EXERCISE GOAL: A full, exact copy of the records below is the required answer.
↓
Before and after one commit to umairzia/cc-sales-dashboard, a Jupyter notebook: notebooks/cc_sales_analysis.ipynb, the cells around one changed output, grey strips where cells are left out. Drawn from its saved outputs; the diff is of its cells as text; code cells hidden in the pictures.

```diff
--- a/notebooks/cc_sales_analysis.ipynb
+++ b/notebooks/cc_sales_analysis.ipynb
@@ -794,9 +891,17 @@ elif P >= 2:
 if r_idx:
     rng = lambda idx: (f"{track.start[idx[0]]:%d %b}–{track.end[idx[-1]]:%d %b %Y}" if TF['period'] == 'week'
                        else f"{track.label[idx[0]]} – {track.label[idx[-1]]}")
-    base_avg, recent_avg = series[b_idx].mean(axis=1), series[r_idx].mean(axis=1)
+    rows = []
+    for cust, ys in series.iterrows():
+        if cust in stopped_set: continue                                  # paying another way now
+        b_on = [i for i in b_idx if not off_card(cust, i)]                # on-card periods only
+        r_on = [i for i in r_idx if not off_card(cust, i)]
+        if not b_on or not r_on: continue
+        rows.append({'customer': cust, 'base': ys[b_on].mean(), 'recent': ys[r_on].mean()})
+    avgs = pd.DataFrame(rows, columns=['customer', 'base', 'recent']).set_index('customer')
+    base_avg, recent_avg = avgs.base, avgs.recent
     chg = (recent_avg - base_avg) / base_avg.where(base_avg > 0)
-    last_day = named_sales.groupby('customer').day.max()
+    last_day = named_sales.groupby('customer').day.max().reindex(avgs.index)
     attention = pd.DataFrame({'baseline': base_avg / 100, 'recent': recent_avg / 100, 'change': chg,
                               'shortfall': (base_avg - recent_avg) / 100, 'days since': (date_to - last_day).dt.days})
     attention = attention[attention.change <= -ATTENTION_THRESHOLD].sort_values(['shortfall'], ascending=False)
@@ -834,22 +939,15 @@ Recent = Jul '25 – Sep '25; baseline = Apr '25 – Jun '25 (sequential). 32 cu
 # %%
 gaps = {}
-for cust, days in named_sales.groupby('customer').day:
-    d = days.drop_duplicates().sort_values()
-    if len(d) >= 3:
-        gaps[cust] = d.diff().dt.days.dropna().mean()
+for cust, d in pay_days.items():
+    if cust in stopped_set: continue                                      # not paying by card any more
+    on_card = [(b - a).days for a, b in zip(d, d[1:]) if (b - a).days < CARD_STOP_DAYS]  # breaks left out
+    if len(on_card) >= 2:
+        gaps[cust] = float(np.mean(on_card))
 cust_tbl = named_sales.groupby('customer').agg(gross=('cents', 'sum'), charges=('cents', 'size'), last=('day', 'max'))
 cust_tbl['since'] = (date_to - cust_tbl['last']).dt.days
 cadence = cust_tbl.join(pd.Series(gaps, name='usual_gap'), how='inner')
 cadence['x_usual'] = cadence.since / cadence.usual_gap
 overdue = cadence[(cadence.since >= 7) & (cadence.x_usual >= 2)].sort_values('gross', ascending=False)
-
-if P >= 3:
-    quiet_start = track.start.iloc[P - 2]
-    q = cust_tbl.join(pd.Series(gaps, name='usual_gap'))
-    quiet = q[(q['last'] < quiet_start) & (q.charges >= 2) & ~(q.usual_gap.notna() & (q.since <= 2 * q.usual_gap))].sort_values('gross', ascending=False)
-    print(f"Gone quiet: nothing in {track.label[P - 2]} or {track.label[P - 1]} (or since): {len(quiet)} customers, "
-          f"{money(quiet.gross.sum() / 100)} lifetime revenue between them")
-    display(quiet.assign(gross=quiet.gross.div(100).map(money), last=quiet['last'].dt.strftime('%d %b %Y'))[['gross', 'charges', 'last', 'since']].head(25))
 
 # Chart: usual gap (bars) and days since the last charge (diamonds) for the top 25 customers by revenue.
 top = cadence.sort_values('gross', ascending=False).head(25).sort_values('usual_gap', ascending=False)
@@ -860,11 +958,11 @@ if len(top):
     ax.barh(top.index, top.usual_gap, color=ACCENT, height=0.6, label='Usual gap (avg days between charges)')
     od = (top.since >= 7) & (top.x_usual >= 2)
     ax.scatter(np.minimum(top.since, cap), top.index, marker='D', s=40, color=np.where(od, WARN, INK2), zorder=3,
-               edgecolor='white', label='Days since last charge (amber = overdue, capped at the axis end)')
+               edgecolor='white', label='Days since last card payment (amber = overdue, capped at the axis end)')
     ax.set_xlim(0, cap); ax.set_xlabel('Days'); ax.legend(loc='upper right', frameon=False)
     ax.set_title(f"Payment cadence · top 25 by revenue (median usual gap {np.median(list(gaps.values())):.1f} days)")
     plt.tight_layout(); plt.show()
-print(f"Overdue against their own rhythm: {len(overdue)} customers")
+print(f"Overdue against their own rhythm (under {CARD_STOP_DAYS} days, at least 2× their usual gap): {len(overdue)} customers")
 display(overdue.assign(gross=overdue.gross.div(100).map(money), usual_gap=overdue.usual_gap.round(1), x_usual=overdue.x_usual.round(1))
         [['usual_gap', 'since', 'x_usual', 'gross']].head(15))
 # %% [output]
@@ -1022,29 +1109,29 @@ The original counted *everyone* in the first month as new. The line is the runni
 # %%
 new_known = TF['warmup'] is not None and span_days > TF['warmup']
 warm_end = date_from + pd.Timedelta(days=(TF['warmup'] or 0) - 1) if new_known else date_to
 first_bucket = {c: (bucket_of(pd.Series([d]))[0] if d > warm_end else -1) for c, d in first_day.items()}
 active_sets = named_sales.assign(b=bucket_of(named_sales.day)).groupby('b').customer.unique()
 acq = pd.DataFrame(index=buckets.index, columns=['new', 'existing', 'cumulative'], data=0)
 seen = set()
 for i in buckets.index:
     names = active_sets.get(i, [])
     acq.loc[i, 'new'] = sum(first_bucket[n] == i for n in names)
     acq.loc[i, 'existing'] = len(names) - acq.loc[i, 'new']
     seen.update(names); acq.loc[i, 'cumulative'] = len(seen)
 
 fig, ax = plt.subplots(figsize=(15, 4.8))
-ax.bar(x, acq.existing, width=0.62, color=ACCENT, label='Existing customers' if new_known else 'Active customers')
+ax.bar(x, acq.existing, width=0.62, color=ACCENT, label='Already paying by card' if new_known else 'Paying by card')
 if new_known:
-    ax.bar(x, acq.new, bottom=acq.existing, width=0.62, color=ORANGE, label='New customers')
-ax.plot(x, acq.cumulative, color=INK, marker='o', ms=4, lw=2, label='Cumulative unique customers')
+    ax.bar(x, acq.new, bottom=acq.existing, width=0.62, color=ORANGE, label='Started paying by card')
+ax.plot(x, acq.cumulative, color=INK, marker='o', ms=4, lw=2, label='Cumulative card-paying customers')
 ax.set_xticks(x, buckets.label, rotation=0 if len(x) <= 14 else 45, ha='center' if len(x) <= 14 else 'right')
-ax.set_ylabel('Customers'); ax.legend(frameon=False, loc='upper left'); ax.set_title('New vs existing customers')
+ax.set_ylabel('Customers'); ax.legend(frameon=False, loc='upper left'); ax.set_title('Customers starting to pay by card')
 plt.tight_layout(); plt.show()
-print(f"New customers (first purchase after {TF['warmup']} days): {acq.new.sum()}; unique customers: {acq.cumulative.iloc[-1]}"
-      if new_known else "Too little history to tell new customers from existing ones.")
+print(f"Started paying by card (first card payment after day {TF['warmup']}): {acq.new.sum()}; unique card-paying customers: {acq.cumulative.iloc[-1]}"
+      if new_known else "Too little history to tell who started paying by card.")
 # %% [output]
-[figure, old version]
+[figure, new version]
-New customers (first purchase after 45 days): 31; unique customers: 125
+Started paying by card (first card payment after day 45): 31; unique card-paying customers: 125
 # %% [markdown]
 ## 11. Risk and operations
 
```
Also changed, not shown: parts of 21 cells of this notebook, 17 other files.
↑
PROBLEM SOLUTION:
Before and after one commit to umairzia/cc-sales-dashboard, a Jupyter notebook: notebooks/cc_sales_analysis.ipynb, the cells around one changed output, grey strips where cells are left out. Drawn from its saved outputs; the diff is of its cells as text; code cells hidden in the pictures.

```diff
--- a/notebooks/cc_sales_analysis.ipynb
+++ b/notebooks/cc_sales_analysis.ipynb
@@ -794,9 +891,17 @@ elif P >= 2:
 if r_idx:
     rng = lambda idx: (f"{track.start[idx[0]]:%d %b}–{track.end[idx[-1]]:%d %b %Y}" if TF['period'] == 'week'
                        else f"{track.label[idx[0]]} – {track.label[idx[-1]]}")
-    base_avg, recent_avg = series[b_idx].mean(axis=1), series[r_idx].mean(axis=1)
+    rows = []
+    for cust, ys in series.iterrows():
+        if cust in stopped_set: continue                                  # paying another way now
+        b_on = [i for i in b_idx if not off_card(cust, i)]                # on-card periods only
+        r_on = [i for i in r_idx if not off_card(cust, i)]
+        if not b_on or not r_on: continue
+        rows.append({'customer': cust, 'base': ys[b_on].mean(), 'recent': ys[r_on].mean()})
+    avgs = pd.DataFrame(rows, columns=['customer', 'base', 'recent']).set_index('customer')
+    base_avg, recent_avg = avgs.base, avgs.recent
     chg = (recent_avg - base_avg) / base_avg.where(base_avg > 0)
-    last_day = named_sales.groupby('customer').day.max()
+    last_day = named_sales.groupby('customer').day.max().reindex(avgs.index)
     attention = pd.DataFrame({'baseline': base_avg / 100, 'recent': recent_avg / 100, 'change': chg,
                               'shortfall': (base_avg - recent_avg) / 100, 'days since': (date_to - last_day).dt.days})
     attention = attention[attention.change <= -ATTENTION_THRESHOLD].sort_values(['shortfall'], ascending=False)
@@ -834,22 +939,15 @@ Recent = Jul '25 – Sep '25; baseline = Apr '25 – Jun '25 (sequential). 32 cu
 # %%
 gaps = {}
-for cust, days in named_sales.groupby('customer').day:
-    d = days.drop_duplicates().sort_values()
-    if len(d) >= 3:
-        gaps[cust] = d.diff().dt.days.dropna().mean()
+for cust, d in pay_days.items():
+    if cust in stopped_set: continue                                      # not paying by card any more
+    on_card = [(b - a).days for a, b in zip(d, d[1:]) if (b - a).days < CARD_STOP_DAYS]  # breaks left out
+    if len(on_card) >= 2:
+        gaps[cust] = float(np.mean(on_card))
 cust_tbl = named_sales.groupby('customer').agg(gross=('cents', 'sum'), charges=('cents', 'size'), last=('day', 'max'))
 cust_tbl['since'] = (date_to - cust_tbl['last']).dt.days
 cadence = cust_tbl.join(pd.Series(gaps, name='usual_gap'), how='inner')
 cadence['x_usual'] = cadence.since / cadence.usual_gap
 overdue = cadence[(cadence.since >= 7) & (cadence.x_usual >= 2)].sort_values('gross', ascending=False)
-
-if P >= 3:
-    quiet_start = track.start.iloc[P - 2]
-    q = cust_tbl.join(pd.Series(gaps, name='usual_gap'))
-    quiet = q[(q['last'] < quiet_start) & (q.charges >= 2) & ~(q.usual_gap.notna() & (q.since <= 2 * q.usual_gap))].sort_values('gross', ascending=False)
-    print(f"Gone quiet: nothing in {track.label[P - 2]} or {track.label[P - 1]} (or since): {len(quiet)} customers, "
-          f"{money(quiet.gross.sum() / 100)} lifetime revenue between them")
-    display(quiet.assign(gross=quiet.gross.div(100).map(money), last=quiet['last'].dt.strftime('%d %b %Y'))[['gross', 'charges', 'last', 'since']].head(25))
 
 # Chart: usual gap (bars) and days since the last charge (diamonds) for the top 25 customers by revenue.
 top = cadence.sort_values('gross', ascending=False).head(25).sort_values('usual_gap', ascending=False)
@@ -860,11 +958,11 @@ if len(top):
     ax.barh(top.index, top.usual_gap, color=ACCENT, height=0.6, label='Usual gap (avg days between charges)')
     od = (top.since >= 7) & (top.x_usual >= 2)
     ax.scatter(np.minimum(top.since, cap), top.index, marker='D', s=40, color=np.where(od, WARN, INK2), zorder=3,
-               edgecolor='white', label='Days since last charge (amber = overdue, capped at the axis end)')
+               edgecolor='white', label='Days since last card payment (amber = overdue, capped at the axis end)')
     ax.set_xlim(0, cap); ax.set_xlabel('Days'); ax.legend(loc='upper right', frameon=False)
     ax.set_title(f"Payment cadence · top 25 by revenue (median usual gap {np.median(list(gaps.values())):.1f} days)")
     plt.tight_layout(); plt.show()
-print(f"Overdue against their own rhythm: {len(overdue)} customers")
+print(f"Overdue against their own rhythm (under {CARD_STOP_DAYS} days, at least 2× their usual gap): {len(overdue)} customers")
 display(overdue.assign(gross=overdue.gross.div(100).map(money), usual_gap=overdue.usual_gap.round(1), x_usual=overdue.x_usual.round(1))
         [['usual_gap', 'since', 'x_usual', 'gross']].head(15))
 # %% [output]
@@ -1022,29 +1109,29 @@ The original counted *everyone* in the first month as new. The line is the runni
 # %%
 new_known = TF['warmup'] is not None and span_days > TF['warmup']
 warm_end = date_from + pd.Timedelta(days=(TF['warmup'] or 0) - 1) if new_known else date_to
 first_bucket = {c: (bucket_of(pd.Series([d]))[0] if d > warm_end else -1) for c, d in first_day.items()}
 active_sets = named_sales.assign(b=bucket_of(named_sales.day)).groupby('b').customer.unique()
 acq = pd.DataFrame(index=buckets.index, columns=['new', 'existing', 'cumulative'], data=0)
 seen = set()
 for i in buckets.index:
     names = active_sets.get(i, [])
     acq.loc[i, 'new'] = sum(first_bucket[n] == i for n in names)
     acq.loc[i, 'existing'] = len(names) - acq.loc[i, 'new']
     seen.update(names); acq.loc[i, 'cumulative'] = len(seen)
 
 fig, ax = plt.subplots(figsize=(15, 4.8))
-ax.bar(x, acq.existing, width=0.62, color=ACCENT, label='Existing customers' if new_known else 'Active customers')
+ax.bar(x, acq.existing, width=0.62, color=ACCENT, label='Already paying by card' if new_known else 'Paying by card')
 if new_known:
-    ax.bar(x, acq.new, bottom=acq.existing, width=0.62, color=ORANGE, label='New customers')
-ax.plot(x, acq.cumulative, color=INK, marker='o', ms=4, lw=2, label='Cumulative unique customers')
+    ax.bar(x, acq.new, bottom=acq.existing, width=0.62, color=ORANGE, label='Started paying by card')
+ax.plot(x, acq.cumulative, color=INK, marker='o', ms=4, lw=2, label='Cumulative card-paying customers')
 ax.set_xticks(x, buckets.label, rotation=0 if len(x) <= 14 else 45, ha='center' if len(x) <= 14 else 'right')
-ax.set_ylabel('Customers'); ax.legend(frameon=False, loc='upper left'); ax.set_title('New vs existing customers')
+ax.set_ylabel('Customers'); ax.legend(frameon=False, loc='upper left'); ax.set_title('Customers starting to pay by card')
 plt.tight_layout(); plt.show()
-print(f"New customers (first purchase after {TF['warmup']} days): {acq.new.sum()}; unique customers: {acq.cumulative.iloc[-1]}"
-      if new_known else "Too little history to tell new customers from existing ones.")
+print(f"Started paying by card (first card payment after day {TF['warmup']}): {acq.new.sum()}; unique card-paying customers: {acq.cumulative.iloc[-1]}"
+      if new_known else "Too little history to tell who started paying by card.")
 # %% [output]
-[figure, old version]
+[figure, new version]
-New customers (first purchase after 45 days): 31; unique customers: 125
+Started paying by card (first card payment after day 45): 31; unique card-paying customers: 125
 # %% [markdown]
 ## 11. Risk and operations
 
```
Also changed, not shown: parts of 21 cells of this notebook, 17 other files.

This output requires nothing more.